AbstractThe endosomal network is a central sorting station for transmembrane proteins (cargoes) which enter from the cell surface or the biosynthetic pathway. Here, cargoes are subject to a major fate decision: degradation versus retrieval and recycling. For cargoes fated to be degraded, they are retained within the endosomal limiting membrane and sorted into intraluminal vesicles, where they will eventually be degraded once late endosomes fuse with the lysosomes. To be reused, cargoes are retrieved from this degradative fate and recycled to other cellular compartments, such as the plasma membrane or the trans-Golgi network.

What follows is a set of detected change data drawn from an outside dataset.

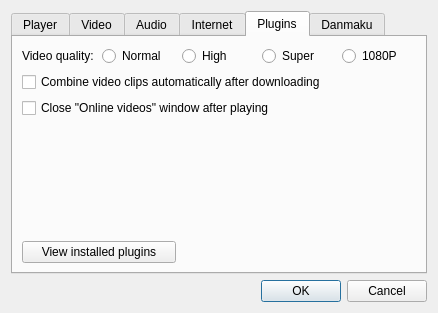
Before: the Qt Designer form src/settingsdialog.ui in coslyk/moonplayer, drawn with Qt 5.
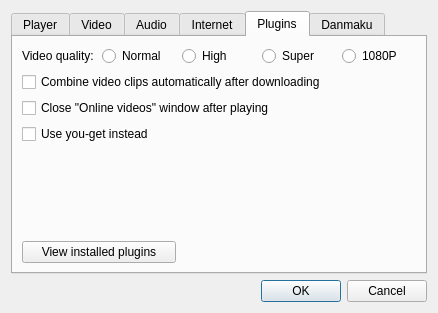
After: the same form once the commit is applied. The open tabs and pages were chosen to show the change.

```diff
--- a/src/settingsdialog.ui
+++ b/src/settingsdialog.ui
@@ -430,7 +430,7 @@
          </property>
         </widget>
        </item>
-       <item row="3" column="0">
+       <item row="4" column="0">
         <spacer name="verticalSpacer">
          <property name="orientation">
           <enum>Qt::Vertical</enum>
@@ -443,7 +443,7 @@
          </property>
         </spacer>
        </item>
-       <item row="4" column="0" colspan="2">
+       <item row="5" column="0" colspan="2">
         <widget class="QPushButton" name="viewPluginsButton">
          <property name="text">
           <string>View installed plugins</string>
@@ -471,6 +471,13 @@
          </property>
         </widget>
        </item>
+       <item row="3" column="0" colspan="5">
+        <widget class="QCheckBox" name="yougetCheckBox">
+         <property name="text">
+          <string>Use you-get instead</string>
+         </property>
+        </widget>
+       </item>
       </layout>
      </widget>
      <widget class="QWidget" name="danmakuTab">
```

Retromer, a heterotrimeric complex of VPS35:VPS29:VPS26 (VPS26A and VPS26B are expressed in mammals), is the best-characterised endosome-localised cargo retrieval complex and is responsible for the retrieval of hundreds of different cargoes away from the degradative fate. The dysfunction of retromer has been implicated in diseases such as Alzheimer’s disease and Parkinson’s disease. To function correctly, retromer relies on its association with various proteins and multiprotein complexes. It is therefore not surprising that the most common Parkinson’s disease-causing variant of retromer, VPS35(p.D620N), exhibits a reduced association with one of its most significant interactors: the WASH complex.
In this thesis I investigated some of retromer’s interactions to gain insight into their functional significance. I firstly showed that retromer’s interaction with SNX3, a major retromer cargo adaptor, is vital for the establishment of Wnt morphogenic gradients. I also identified that SNX3-retromer couples to an evolutionary-conserved flippase complex to link cargo recognition with membrane deformation. Secondly, by investigating whether other Parkinsonism-associated retromer variants also exhibit reduced interactor associations, I showed that the VPS26A(p.K297X) variant causes a severe perturbation in retromer’s assembly with another cargo adaptor: SNX27. Finally, I identified that retromer couples to the WASH complex through a series of basic amino acids located on the carboxyl-terminus of VPS35 in proximity to the ASP620 residue. By creating retromer variants which have largely lost the ability to associate with the WASH complex, I showed that this interaction appears to be important for the segregation of the endosomal retrieval and degradative subdomains.
|Date of Award||19 Mar 2019|
|Supervisor||Pete J Cullen (Supervisor)|